Noble Savages: The Savage Club and the Great War, 1914-1918, James Wilson
Reviewed by Kathryn White, November 2020.
Noble Savages is James Wilson’s remarkably thorough study of the Savage Club of London in the First World War. A product of centenary research, the hardcover was originally published in 2018 and due to demand has now been reissued as an updated paperback.
Early in the book Wilson describes the Club’s memorial plaque, carved by member and sculptor Albert Toft in memory of the nine ‘Savages’ who were killed during the war. Yet in truth, this book is a far greater memorial; a tribute to the war work of more than one hundred men and a testament to the way the conflict cut through British society.
But we can also tell a lot from that simple plaque, upon which the nine names are listed in alphabetical order. All but one are officers. Yet one name stands out, despite it being no more prominent than the Second Lieutenants. That of Field Marshal the Earl Kitchener. The hero of Khartoum and the face of 1914 Army recruitment, Kitchener had been a member of the Savage Club.
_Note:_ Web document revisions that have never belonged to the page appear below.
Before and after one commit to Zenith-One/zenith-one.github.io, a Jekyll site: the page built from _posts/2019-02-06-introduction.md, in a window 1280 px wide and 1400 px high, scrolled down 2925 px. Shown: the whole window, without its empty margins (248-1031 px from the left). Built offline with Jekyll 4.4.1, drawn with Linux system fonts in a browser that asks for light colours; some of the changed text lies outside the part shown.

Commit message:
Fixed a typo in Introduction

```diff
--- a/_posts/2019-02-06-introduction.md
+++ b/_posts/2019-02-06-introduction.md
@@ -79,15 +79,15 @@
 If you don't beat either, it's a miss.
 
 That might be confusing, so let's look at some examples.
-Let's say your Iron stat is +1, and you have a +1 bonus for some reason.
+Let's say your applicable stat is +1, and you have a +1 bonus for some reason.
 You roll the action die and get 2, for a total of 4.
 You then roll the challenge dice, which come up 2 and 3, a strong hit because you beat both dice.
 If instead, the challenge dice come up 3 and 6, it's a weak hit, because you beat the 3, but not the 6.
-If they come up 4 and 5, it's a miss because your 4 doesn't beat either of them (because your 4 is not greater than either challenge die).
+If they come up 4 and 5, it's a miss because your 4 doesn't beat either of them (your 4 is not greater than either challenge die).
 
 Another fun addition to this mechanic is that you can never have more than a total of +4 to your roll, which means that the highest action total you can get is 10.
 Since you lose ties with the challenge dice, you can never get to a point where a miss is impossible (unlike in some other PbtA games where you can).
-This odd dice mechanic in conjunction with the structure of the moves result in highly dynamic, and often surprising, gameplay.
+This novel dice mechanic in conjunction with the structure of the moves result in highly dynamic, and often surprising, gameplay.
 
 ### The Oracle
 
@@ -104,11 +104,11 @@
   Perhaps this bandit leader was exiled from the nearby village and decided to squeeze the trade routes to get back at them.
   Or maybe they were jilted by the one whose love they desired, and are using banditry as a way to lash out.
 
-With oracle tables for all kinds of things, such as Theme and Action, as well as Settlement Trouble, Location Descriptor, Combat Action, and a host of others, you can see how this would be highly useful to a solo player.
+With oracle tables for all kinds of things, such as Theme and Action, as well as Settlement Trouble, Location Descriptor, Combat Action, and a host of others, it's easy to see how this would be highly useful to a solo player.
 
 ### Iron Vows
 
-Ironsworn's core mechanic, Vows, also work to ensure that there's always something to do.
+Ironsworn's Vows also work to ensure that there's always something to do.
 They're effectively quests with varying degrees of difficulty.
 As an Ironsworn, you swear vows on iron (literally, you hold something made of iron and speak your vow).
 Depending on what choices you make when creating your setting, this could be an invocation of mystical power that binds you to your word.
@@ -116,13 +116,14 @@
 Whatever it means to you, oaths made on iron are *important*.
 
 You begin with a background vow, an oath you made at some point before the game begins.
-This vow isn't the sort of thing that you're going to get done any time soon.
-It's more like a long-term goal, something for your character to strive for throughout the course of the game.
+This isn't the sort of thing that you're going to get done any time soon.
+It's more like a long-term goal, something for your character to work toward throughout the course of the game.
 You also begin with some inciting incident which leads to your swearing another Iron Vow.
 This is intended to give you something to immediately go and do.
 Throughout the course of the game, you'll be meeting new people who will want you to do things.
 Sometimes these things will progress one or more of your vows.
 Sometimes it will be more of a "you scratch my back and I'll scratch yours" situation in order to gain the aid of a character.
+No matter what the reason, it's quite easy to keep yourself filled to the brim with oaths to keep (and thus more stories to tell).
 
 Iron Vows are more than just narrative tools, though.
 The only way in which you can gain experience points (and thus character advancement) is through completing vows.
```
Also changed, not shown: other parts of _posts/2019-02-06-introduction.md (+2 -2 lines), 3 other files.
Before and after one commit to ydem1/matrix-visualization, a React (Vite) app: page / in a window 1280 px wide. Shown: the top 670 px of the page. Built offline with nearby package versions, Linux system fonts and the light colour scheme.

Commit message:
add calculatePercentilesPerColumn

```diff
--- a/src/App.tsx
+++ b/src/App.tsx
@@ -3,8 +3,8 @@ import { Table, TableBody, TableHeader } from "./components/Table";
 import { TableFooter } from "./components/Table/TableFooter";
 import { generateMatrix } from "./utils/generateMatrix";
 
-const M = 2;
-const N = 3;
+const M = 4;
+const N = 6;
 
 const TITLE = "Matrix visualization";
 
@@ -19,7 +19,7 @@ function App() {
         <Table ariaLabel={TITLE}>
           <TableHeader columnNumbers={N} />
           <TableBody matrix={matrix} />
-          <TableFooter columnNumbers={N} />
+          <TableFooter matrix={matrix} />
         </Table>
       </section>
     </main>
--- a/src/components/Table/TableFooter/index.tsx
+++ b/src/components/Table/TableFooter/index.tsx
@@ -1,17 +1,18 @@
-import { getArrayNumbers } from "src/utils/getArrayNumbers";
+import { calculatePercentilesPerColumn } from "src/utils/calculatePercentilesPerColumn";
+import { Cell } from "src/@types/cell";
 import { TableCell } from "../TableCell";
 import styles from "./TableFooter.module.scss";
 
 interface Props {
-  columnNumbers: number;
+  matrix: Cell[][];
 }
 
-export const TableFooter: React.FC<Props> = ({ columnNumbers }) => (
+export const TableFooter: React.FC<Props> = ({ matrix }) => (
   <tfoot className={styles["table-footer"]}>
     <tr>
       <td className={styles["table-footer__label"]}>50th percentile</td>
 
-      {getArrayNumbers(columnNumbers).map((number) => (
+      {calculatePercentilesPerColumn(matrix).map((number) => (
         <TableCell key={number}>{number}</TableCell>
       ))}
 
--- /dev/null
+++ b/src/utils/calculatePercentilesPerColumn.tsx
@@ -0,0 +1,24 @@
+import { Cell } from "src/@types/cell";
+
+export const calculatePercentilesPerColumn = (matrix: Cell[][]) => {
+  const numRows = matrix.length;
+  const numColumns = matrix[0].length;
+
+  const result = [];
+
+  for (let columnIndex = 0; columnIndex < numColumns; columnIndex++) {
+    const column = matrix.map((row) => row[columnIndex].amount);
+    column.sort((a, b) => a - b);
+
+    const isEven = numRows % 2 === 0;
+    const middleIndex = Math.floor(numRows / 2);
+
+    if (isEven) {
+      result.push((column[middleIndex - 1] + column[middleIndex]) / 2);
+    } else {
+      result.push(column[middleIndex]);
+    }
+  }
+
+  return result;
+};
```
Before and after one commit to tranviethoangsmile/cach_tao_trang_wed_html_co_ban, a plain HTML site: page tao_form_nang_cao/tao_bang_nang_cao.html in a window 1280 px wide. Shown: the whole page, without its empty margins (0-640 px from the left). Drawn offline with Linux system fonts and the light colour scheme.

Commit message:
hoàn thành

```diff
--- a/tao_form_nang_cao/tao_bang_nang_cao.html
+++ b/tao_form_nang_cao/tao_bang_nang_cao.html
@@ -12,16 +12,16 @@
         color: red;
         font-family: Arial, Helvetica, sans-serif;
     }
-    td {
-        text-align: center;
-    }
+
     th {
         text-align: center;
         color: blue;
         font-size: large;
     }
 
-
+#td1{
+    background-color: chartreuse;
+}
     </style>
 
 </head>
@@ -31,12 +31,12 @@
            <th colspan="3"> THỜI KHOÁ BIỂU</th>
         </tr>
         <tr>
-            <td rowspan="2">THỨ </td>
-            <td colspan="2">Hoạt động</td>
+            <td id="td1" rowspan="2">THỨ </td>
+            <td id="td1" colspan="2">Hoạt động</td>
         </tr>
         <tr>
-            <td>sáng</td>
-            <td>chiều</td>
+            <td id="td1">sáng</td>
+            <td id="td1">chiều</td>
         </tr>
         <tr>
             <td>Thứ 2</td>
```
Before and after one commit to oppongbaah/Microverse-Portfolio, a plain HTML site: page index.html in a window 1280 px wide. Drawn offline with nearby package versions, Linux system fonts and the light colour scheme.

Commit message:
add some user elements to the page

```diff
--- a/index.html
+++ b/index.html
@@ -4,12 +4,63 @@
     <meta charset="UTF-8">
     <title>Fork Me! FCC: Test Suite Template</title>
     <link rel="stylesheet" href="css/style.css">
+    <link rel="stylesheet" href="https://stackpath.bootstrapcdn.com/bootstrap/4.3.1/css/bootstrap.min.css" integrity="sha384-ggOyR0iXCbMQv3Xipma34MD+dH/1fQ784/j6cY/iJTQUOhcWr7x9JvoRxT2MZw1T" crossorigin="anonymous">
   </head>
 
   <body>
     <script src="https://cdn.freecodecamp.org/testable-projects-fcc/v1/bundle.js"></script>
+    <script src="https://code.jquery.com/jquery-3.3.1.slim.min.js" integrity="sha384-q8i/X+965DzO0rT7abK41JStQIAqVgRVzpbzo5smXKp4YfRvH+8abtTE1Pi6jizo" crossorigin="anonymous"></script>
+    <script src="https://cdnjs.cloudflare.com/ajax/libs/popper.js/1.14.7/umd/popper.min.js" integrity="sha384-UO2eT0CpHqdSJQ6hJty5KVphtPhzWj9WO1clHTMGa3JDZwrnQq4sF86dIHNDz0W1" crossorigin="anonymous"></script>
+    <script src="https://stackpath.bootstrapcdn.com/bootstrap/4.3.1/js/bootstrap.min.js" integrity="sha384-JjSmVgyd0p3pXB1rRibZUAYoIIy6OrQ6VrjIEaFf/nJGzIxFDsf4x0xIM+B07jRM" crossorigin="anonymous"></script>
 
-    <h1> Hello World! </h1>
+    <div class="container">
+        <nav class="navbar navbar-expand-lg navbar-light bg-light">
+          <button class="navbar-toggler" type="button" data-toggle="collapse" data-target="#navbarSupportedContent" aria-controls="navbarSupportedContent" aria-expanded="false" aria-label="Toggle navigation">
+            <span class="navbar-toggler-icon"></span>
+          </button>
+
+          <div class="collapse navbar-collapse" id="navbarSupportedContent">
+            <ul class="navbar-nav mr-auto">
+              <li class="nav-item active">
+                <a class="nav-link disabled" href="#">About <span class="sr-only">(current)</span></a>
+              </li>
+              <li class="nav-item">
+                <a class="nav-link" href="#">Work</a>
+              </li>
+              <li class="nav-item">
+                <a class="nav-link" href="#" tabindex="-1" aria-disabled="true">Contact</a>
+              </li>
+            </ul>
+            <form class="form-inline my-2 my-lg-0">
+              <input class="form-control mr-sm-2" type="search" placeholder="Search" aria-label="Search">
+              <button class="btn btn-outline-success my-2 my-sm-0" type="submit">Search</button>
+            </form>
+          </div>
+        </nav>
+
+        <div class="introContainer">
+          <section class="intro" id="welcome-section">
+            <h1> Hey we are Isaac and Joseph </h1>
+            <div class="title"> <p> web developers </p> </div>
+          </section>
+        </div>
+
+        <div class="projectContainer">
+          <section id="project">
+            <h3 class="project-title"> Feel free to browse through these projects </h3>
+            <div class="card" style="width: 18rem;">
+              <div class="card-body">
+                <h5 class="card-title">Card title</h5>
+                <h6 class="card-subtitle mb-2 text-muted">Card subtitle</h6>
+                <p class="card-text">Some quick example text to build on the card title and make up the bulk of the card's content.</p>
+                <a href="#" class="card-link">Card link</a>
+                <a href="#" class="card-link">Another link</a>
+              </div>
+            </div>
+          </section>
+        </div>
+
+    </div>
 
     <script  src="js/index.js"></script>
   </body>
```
He wasn’t their only famous face. The King, George V, was an honorary member until he came to the throne. Admiral Jellicoe and Field Marshal Sir Robertson also called the club home.
In many ways the membership of the Savage Club reads like a Who’s Who of the war. Artist CRW Nevinson, architect Edwin Lutyens, and correspondent Hillaire Belloc were all also members, with Wilson giving each of them an in depth biography. A collection of extraordinary men, each prominent in their fields, they were united by their membership of one bohemian gentlemen’s club. Selection for membership required (and still does to this day) professional distinction alongside societal connection.
Noble Savages can therefore be seen to transcend the Club itself, reflecting the interconnected nature of London society at the time of the war. The elite circle to which membership of the Club was possible were the very same men at the top of the social hierarchy to whom positions of military and government influence were open.
One can only wonder the conversations held in the Savage bar between the great and good of the war. Between the Army and Navy; the sciences and arts. And unfortunately, one is largely left to wonder. Likely a result of limited written evidence pertaining to what occurred behind those closed doors, Wilson doesn’t go beyond the biographies to explore the relationships fostered and the deals done within the Savage Club.
Even a century later the secrecy of Club Land prevails. A remarkable place for men living remarkable lives, James Wilson provides us with an amazing cast of historical figures, upon whom the success and legacy of the First World War depended. By placing them within the community of the Savage Club, we are given a new appreciation for the context in which they lived and experienced life, as well as for the historical legacy of the Club itself.